[Data for processing — start]

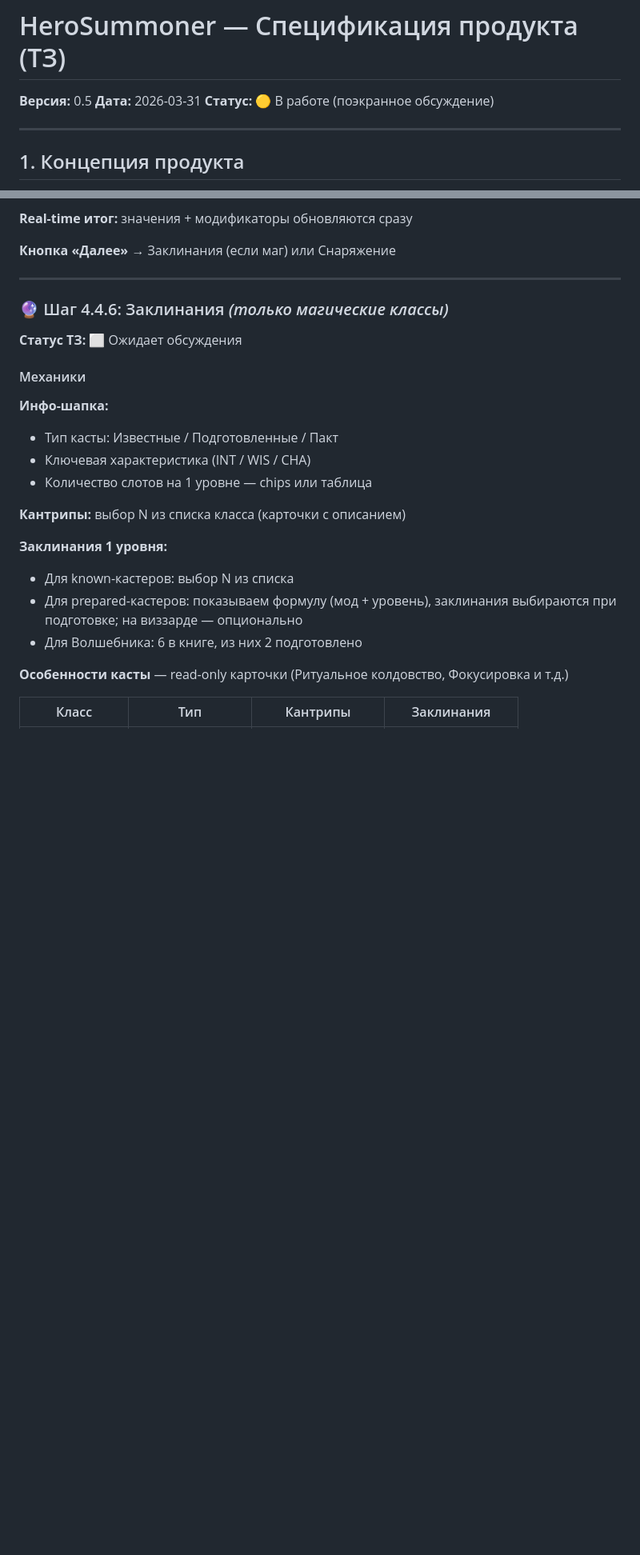
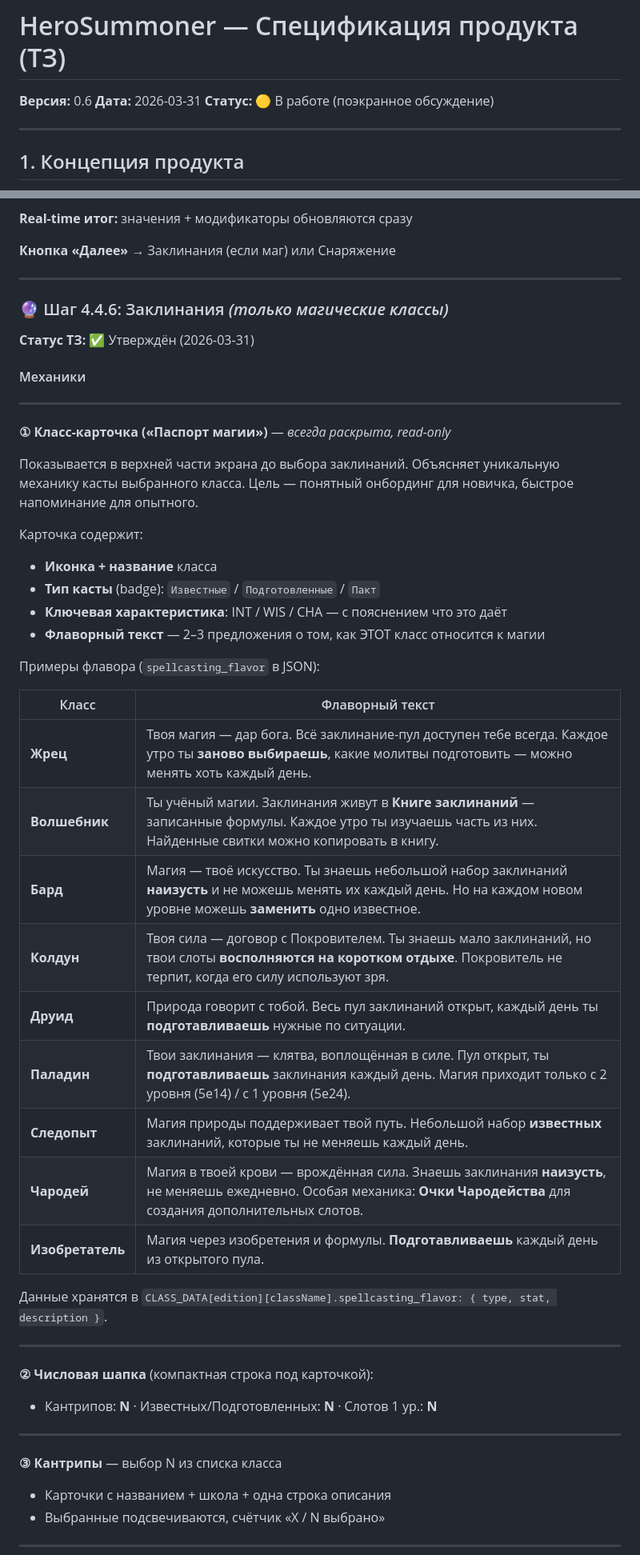
Before and after one commit to ArtChaosData/HeroSummoner, a Markdown page: docs/SPECIFICATION.md, 2 parts joined by grey strips. Shown at 80% size. Drawn GitHub-style; blank space fills up the shorter version.

Commit message:
docs(spec): spells step — class magic passport card — v0.6
Добавлена «Класс-карточка» (Паспорт магии) на шаг Заклинаний:
- Read-only инфо-блок с типом касты, ключевой характеристикой
  и флаворным описанием уникальной механики каждого класса
- Примеры флавора для всех 9 магических классов
- Поле spellcasting_flavor в JSON модели класса
- Структура шага разбита на 5 блоков: карточка → числа →
  кантрипы → заклинания → особенности касты

Co-Authored-By: Claude Sonnet 4.6 <noreply@anthropic.com>

```diff
--- a/docs/SPECIFICATION.md
+++ b/docs/SPECIFICATION.md
@@ -1,5 +1,5 @@
 # HeroSummoner — Спецификация продукта (ТЗ)
-**Версия:** 0.5
+**Версия:** 0.6
 **Дата:** 2026-03-31
 **Статус:** 🟡 В работе (поэкранное обсуждение)
 
@@ -408,22 +408,48 @@
 ---
 
 ### 🔮 Шаг 4.4.6: Заклинания *(только магические классы)*
-**Статус ТЗ:** ⬜ Ожидает обсуждения
+**Статус ТЗ:** ✅ Утверждён (2026-03-31)
 
 #### Механики
 
-**Инфо-шапка:**
-- Тип касты: Известные / Подготовленные / Пакт
-- Ключевая характеристика (INT / WIS / CHA)
-- Количество слотов на 1 уровне — chips или таблица
+---
 
-**Кантрипы:** выбор N из списка класса (карточки с описанием)
+**① Класс-карточка («Паспорт магии»)** — *всегда раскрыта, read-only*
 
-**Заклинания 1 уровня:**
-- Для known-кастеров: выбор N из списка
-- Для prepared-кастеров: показываем формулу (мод + уровень), заклинания выбираются при подготовке; на виззарде — опционально
-- Для Волшебника: 6 в книге, из них 2 подготовлено
+Показывается в верхней части экрана до выбора заклинаний. Объясняет уникальную механику касты выбранного класса. Цель — понятный онбординг для новичка, быстрое напоминание для опытного.
 
-**Особенности касты** — read-only карточки (Ритуальное колдовство, Фокусировка и т.д.)
+Карточка содержит:
+- **Иконка + название** класса
+- **Тип касты** (badge): `Известные` / `Подготовленные` / `Пакт`
+- **Ключевая характеристика**: INT / WIS / CHA — с пояснением что это даёт
+- **Флаворный текст** — 2–3 предложения о том, как ЭТОТ класс относится к магии
 
-| Класс | Тип | Кантрипы | Заклинания |
+Примеры флавора (`spellcasting_flavor` в JSON):
+
+| Класс | Флаворный текст |
+|---|---|
+| **Жрец** | Твоя магия — дар бога. Всё заклинание-пул доступен тебе всегда. Каждое утро ты **заново выбираешь**, какие молитвы подготовить — можно менять хоть каждый день. |
+| **Волшебник** | Ты учёный магии. Заклинания живут в **Книге заклинаний** — записанные формулы. Каждое утро ты изучаешь часть из них. Найденные свитки можно копировать в книгу. |
+| **Бард** | Магия — твоё искусство. Ты знаешь небольшой набор заклинаний **наизусть** и не можешь менять их каждый день. Но на каждом новом уровне можешь **заменить** одно известное. |
+| **Колдун** | Твоя сила — договор с Покровителем. Ты знаешь мало заклинаний, но твои слоты **восполняются на коротком отдыхе**. Покровитель не терпит, когда его силу используют зря. |
+| **Друид** | Природа говорит с тобой. Весь пул заклинаний открыт, каждый день ты **подготавливаешь** нужные по ситуации. |
+| **Паладин** | Твои заклинания — клятва, воплощённая в силе. Пул открыт, ты **подготавливаешь** заклинания каждый день. Магия приходит только с 2 уровня (5e14) / с 1 уровня (5e24). |
+| **Следопыт** | Магия природы поддерживает твой путь. Небольшой набор **известных** заклинаний, которые ты не меняешь каждый день. |
+| **Чародей** | Магия в твоей крови — врождённая сила. Знаешь заклинания **наизусть**, не меняешь ежедневно. Особая механика: **Очки Чародейства** для создания дополнительных слотов. |
+| **Изобретатель** | Магия через изобретения и формулы. **Подготавливаешь** каждый день из открытого пула. |
+
+Данные хранятся в `CLASS_DATA[edition][className].spellcasting_flavor: { type, stat, description }`.
+
+---
+
+**② Числовая шапка** (компактная строка под карточкой):
+- Кантрипов: **N** · Известных/Подготовленных: **N** · Слотов 1 ур.: **N**
+
+---
+
+**③ Кантрипы** — выбор N из списка класса
+- Карточки с названием + школа + одна строка описания
+- Выбранные подсвечиваются, счётчик «X / N выбрано»
+
+---
+
```
Also changed, not shown: other parts of docs/SPECIFICATION.md (+19 -3 lines).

[Data for processing — finish]

▶ Directions for this task
Please reprint the whole listing exactly and omit its pictures.

▶ Exercise output
Before and after one commit to ArtChaosData/HeroSummoner, a Markdown page: docs/SPECIFICATION.md, 2 parts joined by grey strips. Shown at 80% size. Drawn GitHub-style; blank space fills up the shorter version.

Commit message:
docs(spec): spells step — class magic passport card — v0.6
Добавлена «Класс-карточка» (Паспорт магии) на шаг Заклинаний:
- Read-only инфо-блок с типом касты, ключевой характеристикой
  и флаворным описанием уникальной механики каждого класса
- Примеры флавора для всех 9 магических классов
- Поле spellcasting_flavor в JSON модели класса
- Структура шага разбита на 5 блоков: карточка → числа →
  кантрипы → заклинания → особенности касты

Co-Authored-By: Claude Sonnet 4.6 <noreply@anthropic.com>

```diff
--- a/docs/SPECIFICATION.md
+++ b/docs/SPECIFICATION.md
@@ -1,5 +1,5 @@
 # HeroSummoner — Спецификация продукта (ТЗ)
-**Версия:** 0.5
+**Версия:** 0.6
 **Дата:** 2026-03-31
 **Статус:** 🟡 В работе (поэкранное обсуждение)
 
@@ -408,22 +408,48 @@
 ---
 
 ### 🔮 Шаг 4.4.6: Заклинания *(только магические классы)*
-**Статус ТЗ:** ⬜ Ожидает обсуждения
+**Статус ТЗ:** ✅ Утверждён (2026-03-31)
 
 #### Механики
 
-**Инфо-шапка:**
-- Тип касты: Известные / Подготовленные / Пакт
-- Ключевая характеристика (INT / WIS / CHA)
-- Количество слотов на 1 уровне — chips или таблица
+---
 
-**Кантрипы:** выбор N из списка класса (карточки с описанием)
+**① Класс-карточка («Паспорт магии»)** — *всегда раскрыта, read-only*
 
-**Заклинания 1 уровня:**
-- Для known-кастеров: выбор N из списка
-- Для prepared-кастеров: показываем формулу (мод + уровень), заклинания выбираются при подготовке; на виззарде — опционально
-- Для Волшебника: 6 в книге, из них 2 подготовлено
+Показывается в верхней части экрана до выбора заклинаний. Объясняет уникальную механику касты выбранного класса. Цель — понятный онбординг для новичка, быстрое напоминание для опытного.
 
-**Особенности касты** — read-only карточки (Ритуальное колдовство, Фокусировка и т.д.)
+Карточка содержит:
+- **Иконка + название** класса
+- **Тип касты** (badge): `Известные` / `Подготовленные` / `Пакт`
+- **Ключевая характеристика**: INT / WIS / CHA — с пояснением что это даёт
+- **Флаворный текст** — 2–3 предложения о том, как ЭТОТ класс относится к магии
 
-| Класс | Тип | Кантрипы | Заклинания |
+Примеры флавора (`spellcasting_flavor` в JSON):
+
+| Класс | Флаворный текст |
+|---|---|
+| **Жрец** | Твоя магия — дар бога. Всё заклинание-пул доступен тебе всегда. Каждое утро ты **заново выбираешь**, какие молитвы подготовить — можно менять хоть каждый день. |
+| **Волшебник** | Ты учёный магии. Заклинания живут в **Книге заклинаний** — записанные формулы. Каждое утро ты изучаешь часть из них. Найденные свитки можно копировать в книгу. |
+| **Бард** | Магия — твоё искусство. Ты знаешь небольшой набор заклинаний **наизусть** и не можешь менять их каждый день. Но на каждом новом уровне можешь **заменить** одно известное. |
+| **Колдун** | Твоя сила — договор с Покровителем. Ты знаешь мало заклинаний, но твои слоты **восполняются на коротком отдыхе**. Покровитель не терпит, когда его силу используют зря. |
+| **Друид** | Природа говорит с тобой. Весь пул заклинаний открыт, каждый день ты **подготавливаешь** нужные по ситуации. |
+| **Паладин** | Твои заклинания — клятва, воплощённая в силе. Пул открыт, ты **подготавливаешь** заклинания каждый день. Магия приходит только с 2 уровня (5e14) / с 1 уровня (5e24). |
+| **Следопыт** | Магия природы поддерживает твой путь. Небольшой набор **известных** заклинаний, которые ты не меняешь каждый день. |
+| **Чародей** | Магия в твоей крови — врождённая сила. Знаешь заклинания **наизусть**, не меняешь ежедневно. Особая механика: **Очки Чародейства** для создания дополнительных слотов. |
+| **Изобретатель** | Магия через изобретения и формулы. **Подготавливаешь** каждый день из открытого пула. |
+
+Данные хранятся в `CLASS_DATA[edition][className].spellcasting_flavor: { type, stat, description }`.
+
+---
+
+**② Числовая шапка** (компактная строка под карточкой):
+- Кантрипов: **N** · Известных/Подготовленных: **N** · Слотов 1 ур.: **N**
+
+---
+
+**③ Кантрипы** — выбор N из списка класса
+- Карточки с названием + школа + одна строка описания
+- Выбранные подсвечиваются, счётчик «X / N выбрано»
+
+---
+
```
Also changed, not shown: other parts of docs/SPECIFICATION.md (+19 -3 lines).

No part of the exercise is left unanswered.